Modification records
[Start of section]

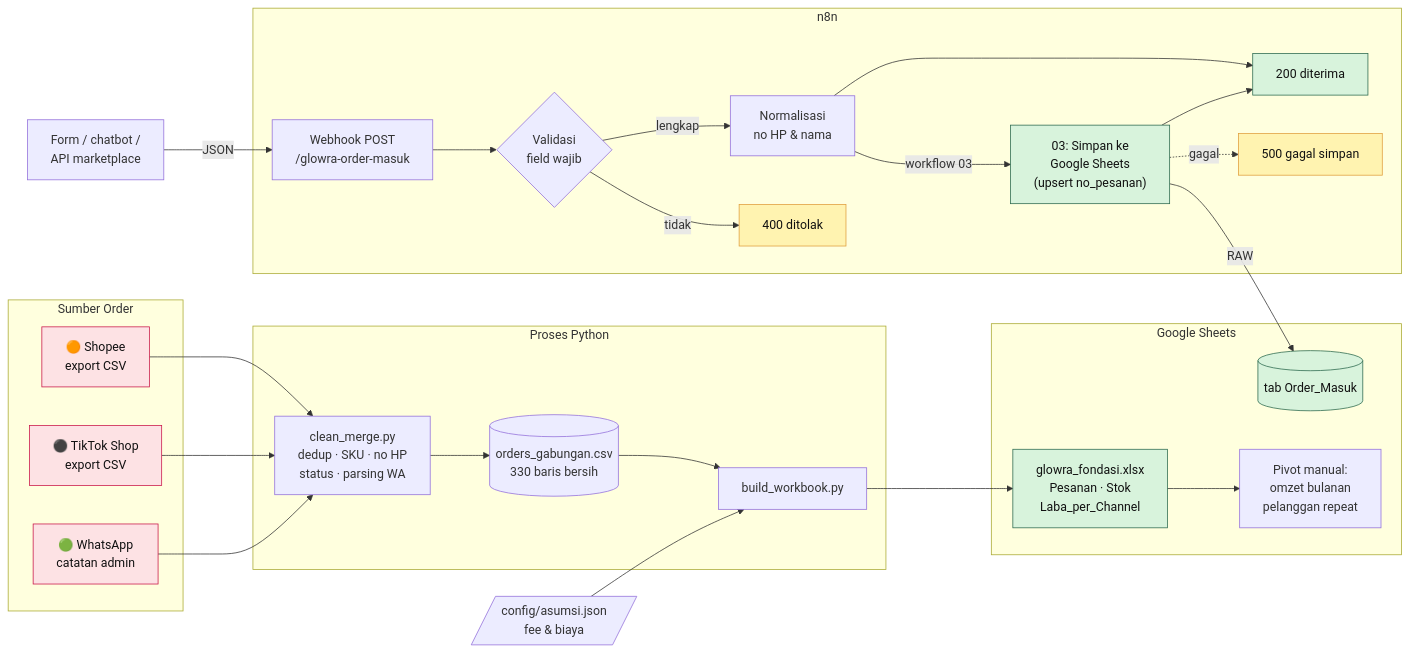
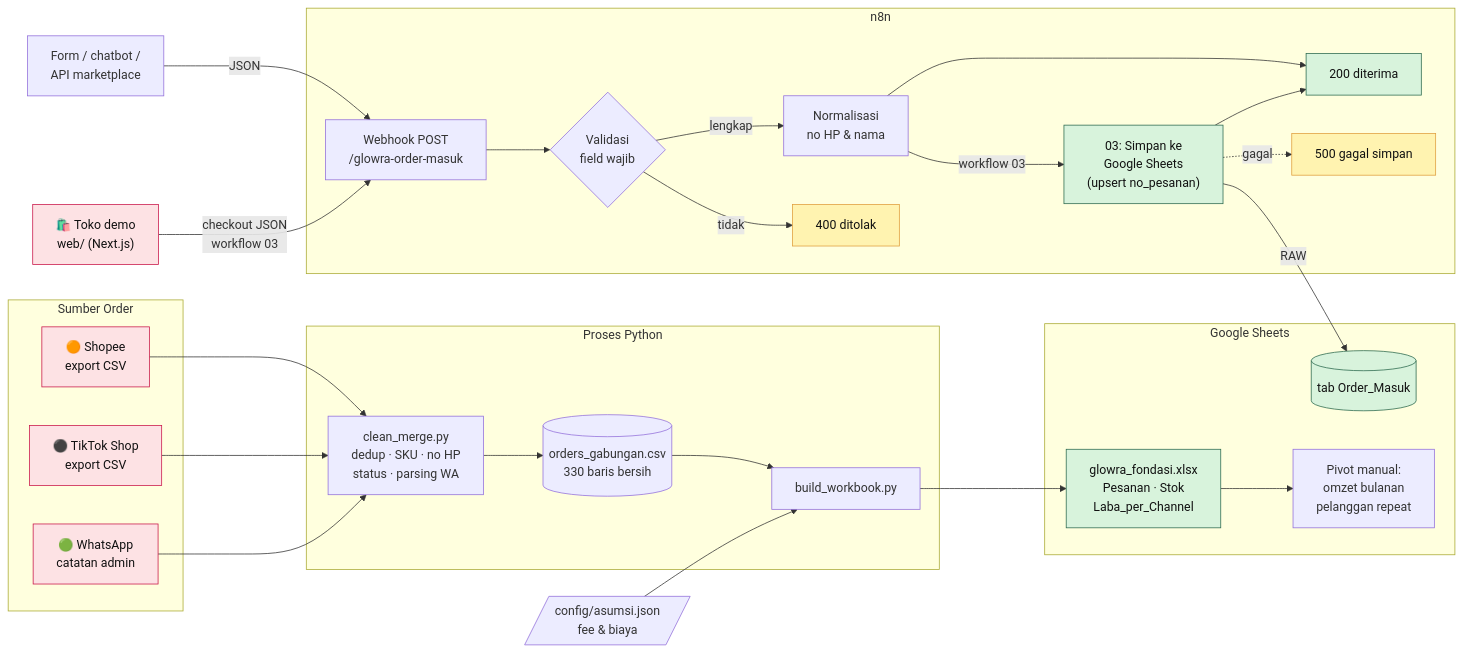
The diagram in README.md (kiekevin27-ux/ordersync-beauty), drawn with Mermaid before and after one commit. The commit also changed other lines of this file and 34 other files, not shown here.

First line of the commit message:
Toko demo Glowra + workflow 03 mendukung keranjang multi-produk

````diff
--- a/README.md
+++ b/README.md
@@ -35,48 +36,49 @@
 ```mermaid
 flowchart LR
     subgraph SUMBER["Sumber Order"]
         SP["🟠 Shopee<br/>export CSV"]
         TT["⚫ TikTok Shop<br/>export CSV"]
         WA["🟢 WhatsApp<br/>catatan admin"]
     end
 
     subgraph PROSES["Proses Python"]
         CM["clean_merge.py<br/>dedup · SKU · no HP<br/>status · parsing WA"]
         OG[("orders_gabungan.csv<br/>330 baris bersih")]
         BW["build_workbook.py"]
     end
 
     CFG[/"config/asumsi.json<br/>fee & biaya"/]
 
     subgraph SHEETS["Google Sheets"]
         XL["glowra_fondasi.xlsx<br/>Pesanan · Stok<br/>Laba_per_Channel"]
         OM[("tab Order_Masuk")]
         PV["Pivot manual:<br/>omzet bulanan<br/>pelanggan repeat"]
     end
 
     subgraph N8N["n8n"]
         WH["Webhook POST<br/>/glowra-order-masuk"]
         VAL{"Validasi<br/>field wajib"}
         NORM["Normalisasi<br/>no HP & nama"]
         R200["200 diterima"]
         R400["400 ditolak"]
         GS["03: Simpan ke<br/>Google Sheets<br/>(upsert no_pesanan)"]
         R500["500 gagal simpan"]
     end
 
     SP & TT & WA --> CM --> OG --> BW --> XL --> PV
     CFG --> BW
     SYS["Form / chatbot /<br/>API marketplace"] -->|JSON| WH --> VAL
+    WEB["🛍️ Toko demo<br/>web/ (Next.js)"] -->|"checkout JSON<br/>workflow 03"| WH
     VAL -- lengkap --> NORM --> R200
     VAL -- tidak --> R400
     NORM -->|workflow 03| GS -->|RAW| OM
     GS --> R200
     GS -. gagal .-> R500
 
     classDef src fill:#fde2e4,stroke:#c9184a,color:#111;
     classDef ok fill:#d8f3dc,stroke:#2d6a4f,color:#111;
     classDef bad fill:#fff3b0,stroke:#e09f3e,color:#111;
-    class SP,TT,WA src;
+    class SP,TT,WA,WEB src;
     class R200,XL,OM,GS ok;
     class R400,R500 bad;
 ```
````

[End of section]

_Required work_. Pull every line containing "workflow" from the entries above and copy it.

_Solution to this problem_.
Toko demo Glowra + workflow 03 mendukung keranjang multi-produk
+    WEB["🛍️ Toko demo<br/>web/ (Next.js)"] -->|"checkout JSON<br/>workflow 03"| WH
     NORM -->|workflow 03| GS -->|RAW| OM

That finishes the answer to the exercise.